Boost Juice Competitive Positioning Graph: As illustrated on figure 3.1 we have displayed the desired gap between Boost Juice and its competitors in India. Boost Juice will have high promotional activities and a fairly high price. The reason we are incorporating high price for the products we are offering is because we are simply targeting consumers that will confidently be able to purchase at that price. The closer competitors as shown in the positioning graph Maaza Mango and Booster Juice are also well known in the market therefore are ranked higher than other competitors in promotional activities. Having a look on the opposite side of the graph with WIN Agro Foods and local street vendors are lower in the graph because they haven’t established themselves as good as the closer ranged competitors.

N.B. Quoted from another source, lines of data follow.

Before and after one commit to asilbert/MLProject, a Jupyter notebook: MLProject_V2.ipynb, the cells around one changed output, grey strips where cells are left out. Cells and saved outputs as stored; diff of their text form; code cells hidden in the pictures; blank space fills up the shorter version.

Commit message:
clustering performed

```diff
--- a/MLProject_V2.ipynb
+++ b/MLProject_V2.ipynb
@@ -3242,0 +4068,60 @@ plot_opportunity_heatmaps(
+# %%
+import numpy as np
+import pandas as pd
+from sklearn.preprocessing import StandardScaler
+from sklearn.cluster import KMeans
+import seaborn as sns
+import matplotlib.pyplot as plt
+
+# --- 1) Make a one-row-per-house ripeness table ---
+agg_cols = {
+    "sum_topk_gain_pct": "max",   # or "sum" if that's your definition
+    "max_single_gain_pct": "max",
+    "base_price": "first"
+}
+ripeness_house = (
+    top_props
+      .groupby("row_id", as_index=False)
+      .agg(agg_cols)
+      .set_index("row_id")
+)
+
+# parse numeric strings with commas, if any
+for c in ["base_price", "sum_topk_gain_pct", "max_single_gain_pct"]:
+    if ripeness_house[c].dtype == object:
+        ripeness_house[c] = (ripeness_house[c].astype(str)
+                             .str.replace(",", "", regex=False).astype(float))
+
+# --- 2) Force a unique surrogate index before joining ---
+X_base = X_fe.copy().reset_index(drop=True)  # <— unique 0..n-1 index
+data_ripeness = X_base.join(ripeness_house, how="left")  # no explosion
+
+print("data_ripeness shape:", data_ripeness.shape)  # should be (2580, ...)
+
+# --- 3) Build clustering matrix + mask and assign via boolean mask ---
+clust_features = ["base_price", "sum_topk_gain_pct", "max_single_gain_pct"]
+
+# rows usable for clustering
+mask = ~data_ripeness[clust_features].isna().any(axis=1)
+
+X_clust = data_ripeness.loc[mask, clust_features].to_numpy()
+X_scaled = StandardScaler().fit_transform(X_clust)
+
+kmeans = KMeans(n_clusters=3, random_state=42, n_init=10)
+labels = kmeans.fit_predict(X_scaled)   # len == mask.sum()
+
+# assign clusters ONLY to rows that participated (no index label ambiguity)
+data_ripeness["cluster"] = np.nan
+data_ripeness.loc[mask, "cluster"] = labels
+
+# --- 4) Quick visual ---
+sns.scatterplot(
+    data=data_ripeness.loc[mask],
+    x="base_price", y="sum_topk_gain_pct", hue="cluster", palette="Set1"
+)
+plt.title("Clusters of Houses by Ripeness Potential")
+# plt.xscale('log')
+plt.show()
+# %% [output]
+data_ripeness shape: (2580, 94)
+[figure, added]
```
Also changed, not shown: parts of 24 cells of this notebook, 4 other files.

Boost Juice wants to keep the gap between their competitors and have the upper hand with promotional activities consolidating into a strong foundation to stay long term and dominate the market. The illustration on figure 3.2 (Above) demonstrates the ideal spot for Boost Juice away from their competitors polishing the perfect hygiene and consolidating the brand awareness across India. This graph we see FIL industries creeping up without doing any promotional activities because they have the service of helping the farmers with their pesticide problem.
Market Entry Strategy Franchise
Boost is a successful franchise in Australia and is continually booming its franchise network worldwide. Therefore it is suggested that Boost Juice entry strategy into India’s market is to operate as a franchise. To keep in align with Boost Juice mission statement; “To become the worlds famous and loved brands,” India is a market for their future growth potential. When setting up business in India, Boost Juice need to taken in account of the geographical dispersion of India, it is recommended that Australian firms like Boost Juice consider a regional plan, that focuses on multiple locations and markets within India and finding the appropriate partners and agents within each region. Austrade offices in New Delhi, Mumbai, Chennai, Bangalore, Hyderabad and Kolkata provide indispensable local information and advice and are in tune with local businesses. (Austrade)
“Doing Business” is a website which aims to help businesses measure regulations and enforcements in different economies and selected cities around the world. In terms of Boost, establishing their business in India, the website gives an in depth step by step process to follow when it comes to starting a business in India. The website identifies the bureaucratic and legal hurdles Boost Juice must overcome to incorporate and register a new firm in India. (Doing Business, 2009) Refer to appendix Table 3.1 which provides a summary of the procedures and the associated completion time and cost for setting up Boost Juice in India.
The initial cost of a Boost Juice Master Franchise varies significantly between countries, depending on variables such as the size of each market and therefore the development schedule. (Boost Juice) Therefore the master franchisee that will operate the business in India will be briefed on the fees and will outline in detail once the market in India has been identified. The master franchisee need to have a minimum net worth of $2 million (US) and liquidity of at least $1 million (US) in order to be considered for opportunity to expand internationally. (Boost Juice) The average store in Australia is a 20sqm kiosk costing $180000 (AUD). The average cost for a similar size store in an international market (India) will depend on the variables such as the cost of materials and the availability of equipment. However the establishment costs will be less than that of Australia in India.